Web document revisions

+--

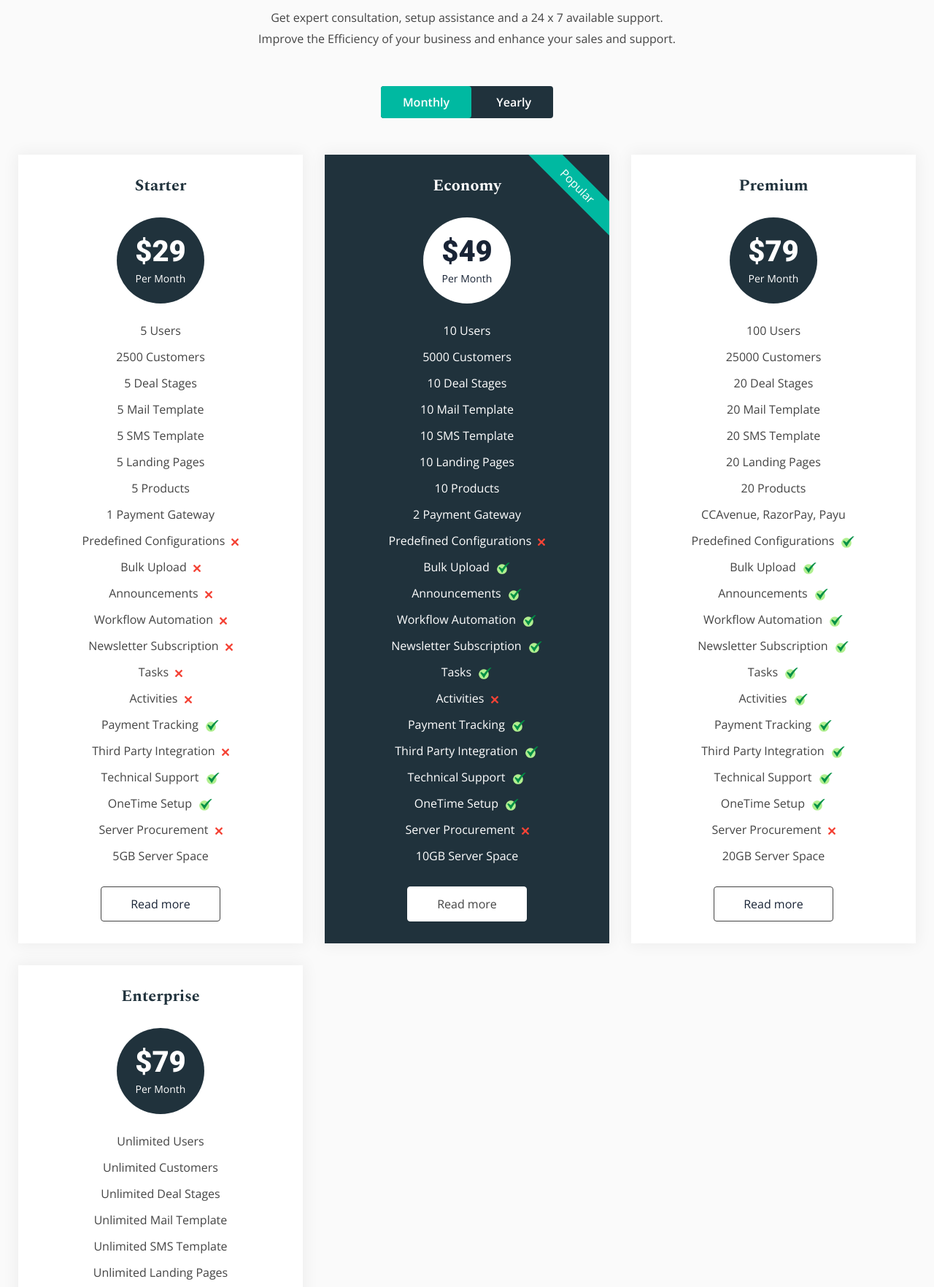
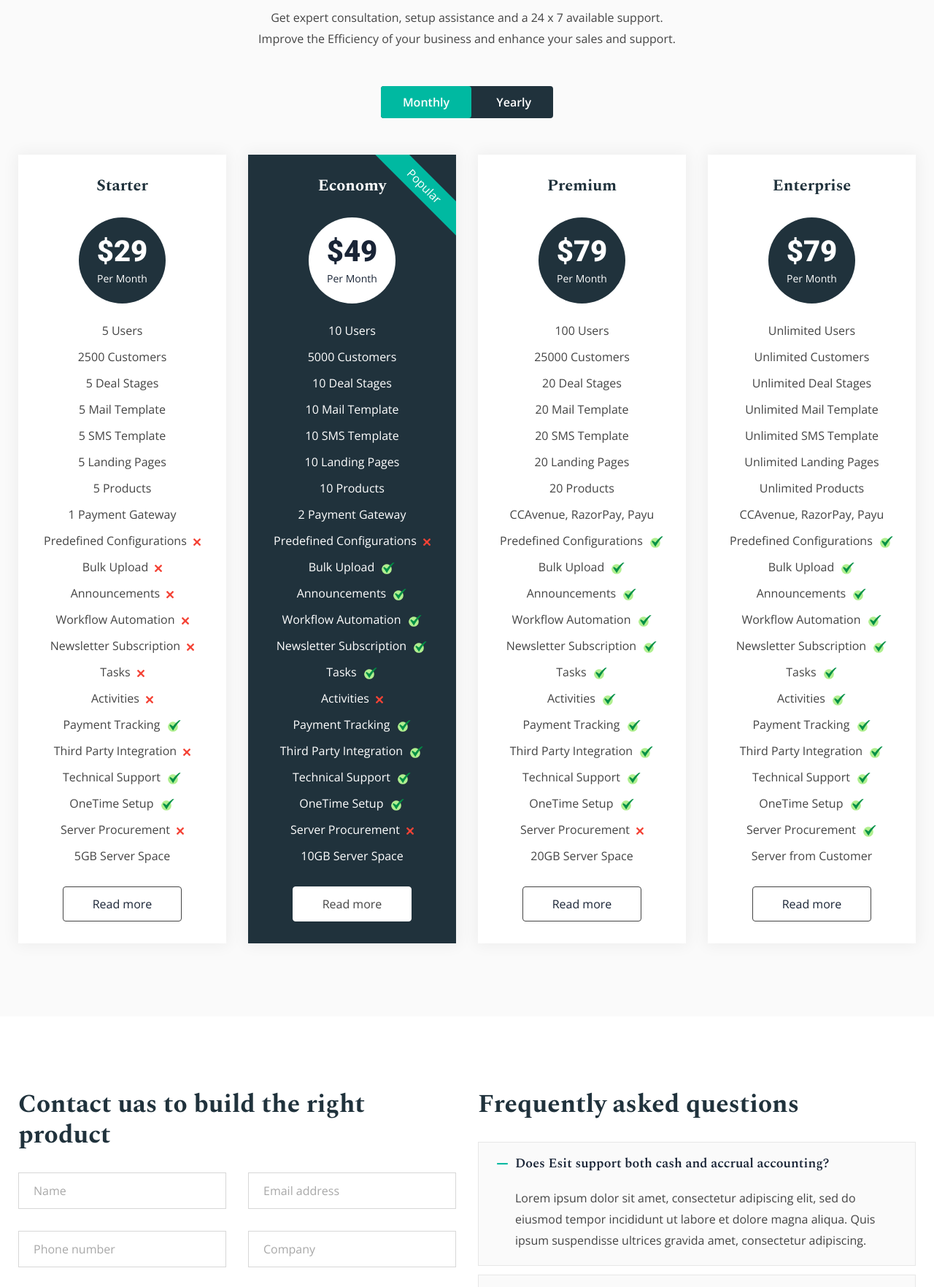
Before and after one commit to pravinb2w/phstock, a PHP site: page / in a window 1280 px wide. Shown: the part 3162-4926 px from the top of the page at 73% size. Run offline with PHP 8.4, Linux system fonts and the light colour scheme; some libraries are stand-ins or nearby versions.

Commit message:
text change

```diff
--- a/index.php
+++ b/index.php
@@ -309,7 +309,7 @@
 							<div class="tab_content">
 								<div class="tabs_item">
 									<div class="row">
-										<div class="col-lg-4 col-sm-6">
+										<div class="col-lg-3 col-sm-6">
 											<div class="single-pricing">
 												<h3>Starter</h3>
 
@@ -379,7 +379,7 @@
 											</div>
 										</div>
 
-										<div class="col-lg-4 col-sm-6">
+										<div class="col-lg-3 col-sm-6">
 											<div class="single-pricing active">
 												<h3>Economy</h3>
 
@@ -451,7 +451,7 @@
 											</div>
 										</div>
 
-										<div class="col-lg-4 col-sm-6 offset-sm-3 offset-lg-0">
+										<div class="col-lg-3 col-sm-6 offset-sm-3 offset-lg-0">
 											<div class="single-pricing">
 												<h3>Premium</h3>
 
@@ -520,7 +520,7 @@
 												</a>
 											</div>
 										</div>
-										<div class="col-lg-4 col-sm-6 offset-sm-3 offset-lg-0">
+										<div class="col-lg-3 col-sm-6 offset-sm-3 offset-lg-0">
 											<div class="single-pricing">
 												<h3>Enterprise</h3>
 
@@ -594,7 +594,7 @@
 
 								<div class="tabs_item">
 									<div class="row">
-										<div class="col-lg-4 col-sm-6">
+										<div class="col-lg-3 col-sm-6">
 											<div class="single-pricing">
 												<h3>Started</h3>
 
@@ -664,7 +664,7 @@
 											</div>
 										</div>
 
-										<div class="col-lg-4 col-sm-6">
+										<div class="col-lg-3 col-sm-6">
 											<div class="single-pricing active">
 												<h3>Economy</h3>
 
@@ -736,7 +736,7 @@
 											</div>
 										</div>
 
-										<div class="col-lg-4 col-sm-6 offset-sm-3 offset-lg-0">
+										<div class="col-lg-3 col-sm-6 offset-sm-3 offset-lg-0">
 											<div class="single-pricing">
 												<h3>Premium</h3>
 
@@ -806,7 +806,7 @@
 											</div>
 										</div>
 
-										<div class="col-lg-4 col-sm-6 offset-sm-3 offset-lg-0">
+										<div class="col-lg-3 col-sm-6 offset-sm-3 offset-lg-0">
 											<div class="single-pricing">
 												<h3>Enterprise</h3>
 
```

+--

▶ What this task involves: Write every entry out again exactly, images omitted.

▶ Reply:
Before and after one commit to pravinb2w/phstock, a PHP site: page / in a window 1280 px wide. Shown: the part 3162-4926 px from the top of the page at 73% size. Run offline with PHP 8.4, Linux system fonts and the light colour scheme; some libraries are stand-ins or nearby versions.

Commit message:
text change

```diff
--- a/index.php
+++ b/index.php
@@ -309,7 +309,7 @@
 							<div class="tab_content">
 								<div class="tabs_item">
 									<div class="row">
-										<div class="col-lg-4 col-sm-6">
+										<div class="col-lg-3 col-sm-6">
 											<div class="single-pricing">
 												<h3>Starter</h3>
 
@@ -379,7 +379,7 @@
 											</div>
 										</div>
 
-										<div class="col-lg-4 col-sm-6">
+										<div class="col-lg-3 col-sm-6">
 											<div class="single-pricing active">
 												<h3>Economy</h3>
 
@@ -451,7 +451,7 @@
 											</div>
 										</div>
 
-										<div class="col-lg-4 col-sm-6 offset-sm-3 offset-lg-0">
+										<div class="col-lg-3 col-sm-6 offset-sm-3 offset-lg-0">
 											<div class="single-pricing">
 												<h3>Premium</h3>
 
@@ -520,7 +520,7 @@
 												</a>
 											</div>
 										</div>
-										<div class="col-lg-4 col-sm-6 offset-sm-3 offset-lg-0">
+										<div class="col-lg-3 col-sm-6 offset-sm-3 offset-lg-0">
 											<div class="single-pricing">
 												<h3>Enterprise</h3>
 
@@ -594,7 +594,7 @@
 
 								<div class="tabs_item">
 									<div class="row">
-										<div class="col-lg-4 col-sm-6">
+										<div class="col-lg-3 col-sm-6">
 											<div class="single-pricing">
 												<h3>Started</h3>
 
@@ -664,7 +664,7 @@
 											</div>
 										</div>
 
-										<div class="col-lg-4 col-sm-6">
+										<div class="col-lg-3 col-sm-6">
 											<div class="single-pricing active">
 												<h3>Economy</h3>
 
@@ -736,7 +736,7 @@
 											</div>
 										</div>
 
-										<div class="col-lg-4 col-sm-6 offset-sm-3 offset-lg-0">
+										<div class="col-lg-3 col-sm-6 offset-sm-3 offset-lg-0">
 											<div class="single-pricing">
 												<h3>Premium</h3>
 
@@ -806,7 +806,7 @@
 											</div>
 										</div>
 
-										<div class="col-lg-4 col-sm-6 offset-sm-3 offset-lg-0">
+										<div class="col-lg-3 col-sm-6 offset-sm-3 offset-lg-0">
 											<div class="single-pricing">
 												<h3>Enterprise</h3>
 
```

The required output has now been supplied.